▶ **EXERCISE INSTRUCTIONS**
Since only the written part is wanted, repeat the records exactly and omit the pictures.

BEGIN ENTRIES SUPPLIED

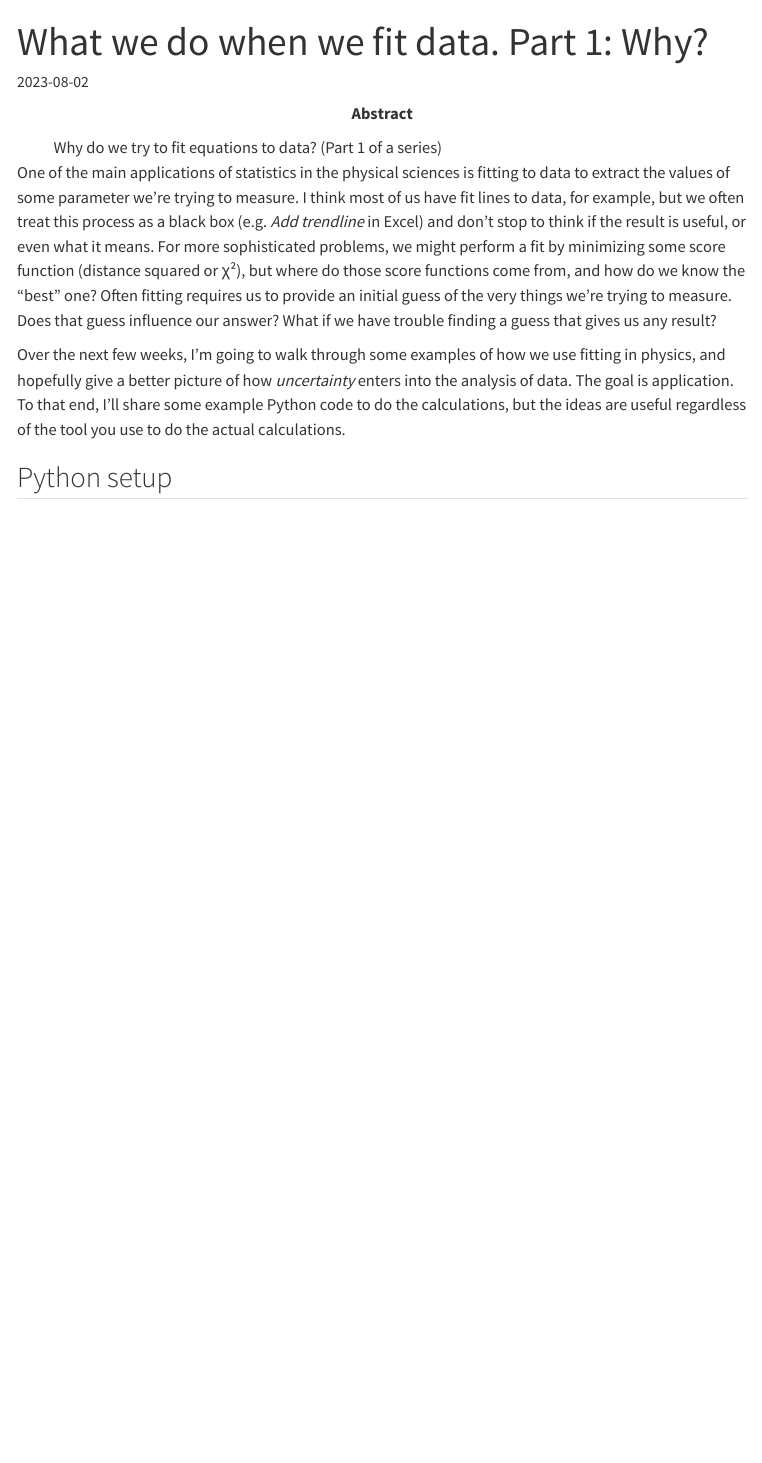
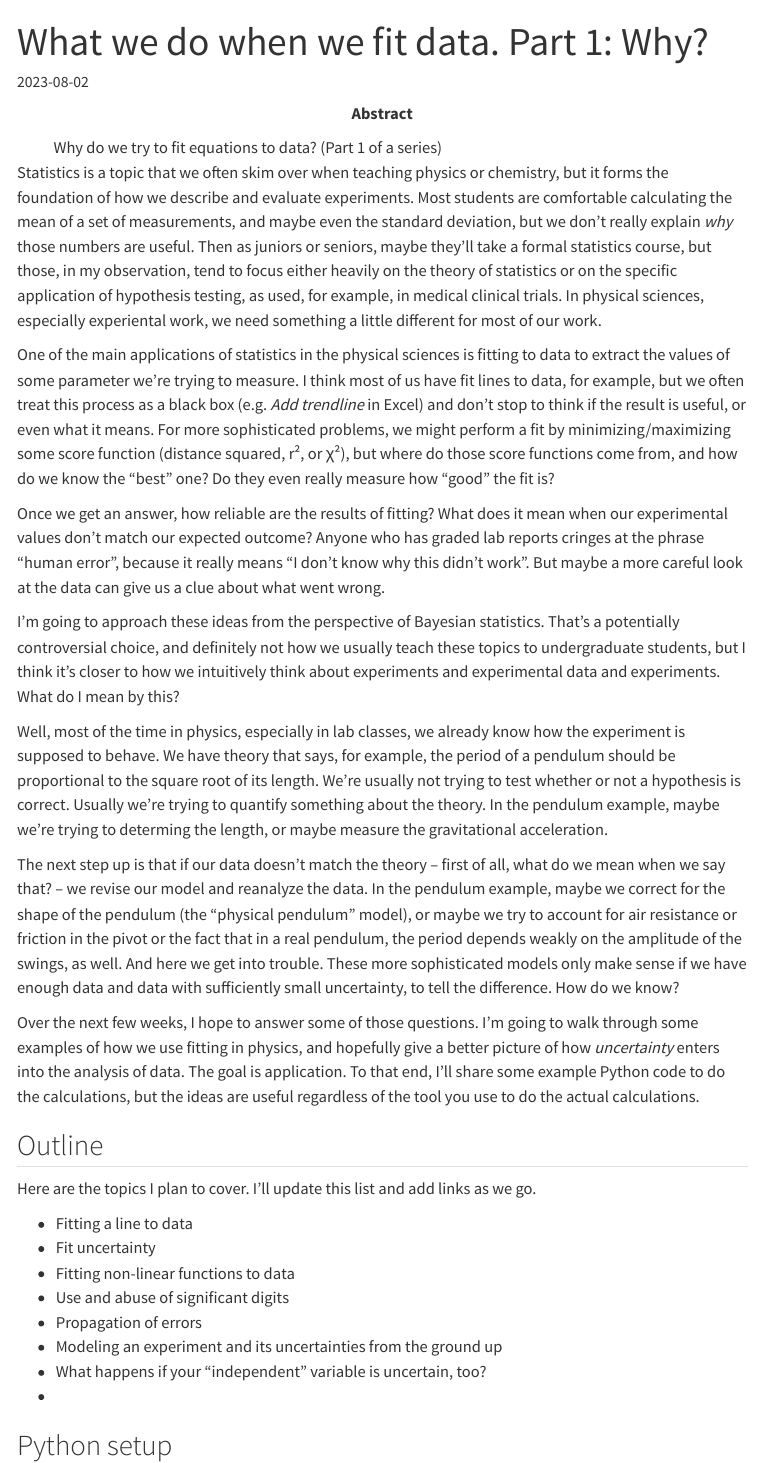
Before and after one commit to corcoted/corcoted.github.io, a Quarto document (_drafts/2023-08-02-fitting-1-why.qmd): the page in a window 1100 px wide, from its top. Rendered offline with R 4.5, knitr and Pandoc in place of Quarto, with nearby package versions; menus at the side of the page are left out.

Commit message:
fit 1 fleshing out some intro ideas

```diff
--- a/_drafts/2023-08-02-fitting-1-why.qmd
+++ b/_drafts/2023-08-02-fitting-1-why.qmd
@@ -9,15 +9,56 @@ abstract: >-
   Why do we try to fit equations to data? (Part 1 of a series)
 ---
 
+Statistics is a topic that we often skim over when teaching physics or chemistry, but it forms the foundation of how we describe and evaluate experiments.
+Most students are comfortable calculating the mean of a set of measurements, and maybe even the standard deviation, but we don't really explain *why* those numbers are useful.
+Then as juniors or seniors, maybe they'll take a formal statistics course, but those, in my observation, tend to focus either heavily on the theory of statistics or on the specific application of hypothesis testing, as used, for example, in medical clinical trials.
+In physical sciences, especially experiental work, we need something a little different for most of our work.
+
 One of the main applications of statistics in the physical sciences is fitting to data to extract the values of some parameter we're trying to measure.
 I think most of us have fit lines to data, for example, but we often treat this process as a black box (e.g. *Add trendline* in Excel) and don't stop to think if the result is useful, or even what it means.
-For more sophisticated problems, we might perform a fit by minimizing some score function (distance squared or χ²), but where do those score functions come from, and how do we know the "best" one?
-Often fitting requires us to provide an initial guess of the very things we're trying to measure.
+For more sophisticated problems, we might perform a fit by minimizing/maximizing some score function (distance squared, r², or χ²), but where do those score functions come from, and how do we know the "best" one?
+Do they even really measure how "good" the fit is?
+
+Once we get an answer, how reliable are the results of fitting?  What does it mean when our experimental values don't match our expected outcome?
+Anyone who has graded lab reports cringes at the phrase "human error", because it really means "I don't know why this didn't work".
+But maybe a more careful look at the data can give us a clue about what went wrong.
+
+I'm going to approach these ideas from the perspective of Bayesian statistics.
+That's a potentially controversial choice, and definitely not how we usually teach these topics to undergraduate students, but I think it's closer to how we intuitively think about experiments and experimental data and experiments.
+What do I mean by this?
+
+Well, most of the time in physics, especially in lab classes, we already know how the experiment is supposed to behave.
+We have theory that says, for example, the period of a pendulum should be proportional to the square root of its length.
+We're usually not trying to test whether or not a hypothesis is correct.
+Usually we're trying to quantify something about the theory.
+In the pendulum example, maybe we're trying to determing the length, or maybe measure the gravitational acceleration.
+
+The next step up is that if our data doesn't match the theory -- first of all, what do we mean when we say that? -- we revise our model and reanalyze the data.
+In the pendulum example, maybe we correct for the shape of the pendulum (the "physical pendulum" model), or maybe we try to account for air resistance or friction in the pivot or the fact that in a real pendulum, the period depends weakly on the amplitude of the swings, as well.
+And here we get into trouble.  These more sophisticated models only make sense if we have enough data and data with sufficiently small uncertainty, to tell the difference.  How do we know?
+
+<!--
+In practice, fitting often requires us to provide an initial guess of the very things we're trying to measure.
 Does that guess influence our answer?  What if we have trouble finding a guess that gives us any result?
+-->
 
-Over the next few weeks, I'm going to walk through some examples of how we use fitting in physics, and hopefully give a better picture of how *uncertainty* enters into the analysis of data.
+Over the next few weeks, I hope to answer some of those questions.
+I'm going to walk through some examples of how we use fitting in physics, and hopefully give a better picture of how *uncertainty* enters into the analysis of data.
 The goal is application.
 To that end, I'll share some example Python code to do the calculations, but the ideas are useful regardless of the tool you use to do the actual calculations.
+
+## Outline
+
+Here are the topics I plan to cover. I'll update this list and add links as we go.
+
+- Fitting a line to data
+- Fit uncertainty
+- Fitting non-linear functions to data
+- Use and abuse of significant digits
+- Propagation of errors
+- Modeling an experiment and its uncertainties from the ground up
+- What happens if your "independent" variable is uncertain, too?
+-
 
 ## Python setup
 
```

END ENTRIES SUPPLIED

▶ **WRITTEN SOLUTION**
Before and after one commit to corcoted/corcoted.github.io, a Quarto document (_drafts/2023-08-02-fitting-1-why.qmd): the page in a window 1100 px wide, from its top. Rendered offline with R 4.5, knitr and Pandoc in place of Quarto, with nearby package versions; menus at the side of the page are left out.

Commit message:
fit 1 fleshing out some intro ideas

```diff
--- a/_drafts/2023-08-02-fitting-1-why.qmd
+++ b/_drafts/2023-08-02-fitting-1-why.qmd
@@ -9,15 +9,56 @@ abstract: >-
   Why do we try to fit equations to data? (Part 1 of a series)
 ---
 
+Statistics is a topic that we often skim over when teaching physics or chemistry, but it forms the foundation of how we describe and evaluate experiments.
+Most students are comfortable calculating the mean of a set of measurements, and maybe even the standard deviation, but we don't really explain *why* those numbers are useful.
+Then as juniors or seniors, maybe they'll take a formal statistics course, but those, in my observation, tend to focus either heavily on the theory of statistics or on the specific application of hypothesis testing, as used, for example, in medical clinical trials.
+In physical sciences, especially experiental work, we need something a little different for most of our work.
+
 One of the main applications of statistics in the physical sciences is fitting to data to extract the values of some parameter we're trying to measure.
 I think most of us have fit lines to data, for example, but we often treat this process as a black box (e.g. *Add trendline* in Excel) and don't stop to think if the result is useful, or even what it means.
-For more sophisticated problems, we might perform a fit by minimizing some score function (distance squared or χ²), but where do those score functions come from, and how do we know the "best" one?
-Often fitting requires us to provide an initial guess of the very things we're trying to measure.
+For more sophisticated problems, we might perform a fit by minimizing/maximizing some score function (distance squared, r², or χ²), but where do those score functions come from, and how do we know the "best" one?
+Do they even really measure how "good" the fit is?
+
+Once we get an answer, how reliable are the results of fitting?  What does it mean when our experimental values don't match our expected outcome?
+Anyone who has graded lab reports cringes at the phrase "human error", because it really means "I don't know why this didn't work".
+But maybe a more careful look at the data can give us a clue about what went wrong.
+
+I'm going to approach these ideas from the perspective of Bayesian statistics.
+That's a potentially controversial choice, and definitely not how we usually teach these topics to undergraduate students, but I think it's closer to how we intuitively think about experiments and experimental data and experiments.
+What do I mean by this?
+
+Well, most of the time in physics, especially in lab classes, we already know how the experiment is supposed to behave.
+We have theory that says, for example, the period of a pendulum should be proportional to the square root of its length.
+We're usually not trying to test whether or not a hypothesis is correct.
+Usually we're trying to quantify something about the theory.
+In the pendulum example, maybe we're trying to determing the length, or maybe measure the gravitational acceleration.
+
+The next step up is that if our data doesn't match the theory -- first of all, what do we mean when we say that? -- we revise our model and reanalyze the data.
+In the pendulum example, maybe we correct for the shape of the pendulum (the "physical pendulum" model), or maybe we try to account for air resistance or friction in the pivot or the fact that in a real pendulum, the period depends weakly on the amplitude of the swings, as well.
+And here we get into trouble.  These more sophisticated models only make sense if we have enough data and data with sufficiently small uncertainty, to tell the difference.  How do we know?
+
+<!--
+In practice, fitting often requires us to provide an initial guess of the very things we're trying to measure.
 Does that guess influence our answer?  What if we have trouble finding a guess that gives us any result?
+-->
 
-Over the next few weeks, I'm going to walk through some examples of how we use fitting in physics, and hopefully give a better picture of how *uncertainty* enters into the analysis of data.
+Over the next few weeks, I hope to answer some of those questions.
+I'm going to walk through some examples of how we use fitting in physics, and hopefully give a better picture of how *uncertainty* enters into the analysis of data.
 The goal is application.
 To that end, I'll share some example Python code to do the calculations, but the ideas are useful regardless of the tool you use to do the actual calculations.
+
+## Outline
+
+Here are the topics I plan to cover. I'll update this list and add links as we go.
+
+- Fitting a line to data
+- Fit uncertainty
+- Fitting non-linear functions to data
+- Use and abuse of significant digits
+- Propagation of errors
+- Modeling an experiment and its uncertainties from the ground up
+- What happens if your "independent" variable is uncertain, too?
+-
 
 ## Python setup
 
```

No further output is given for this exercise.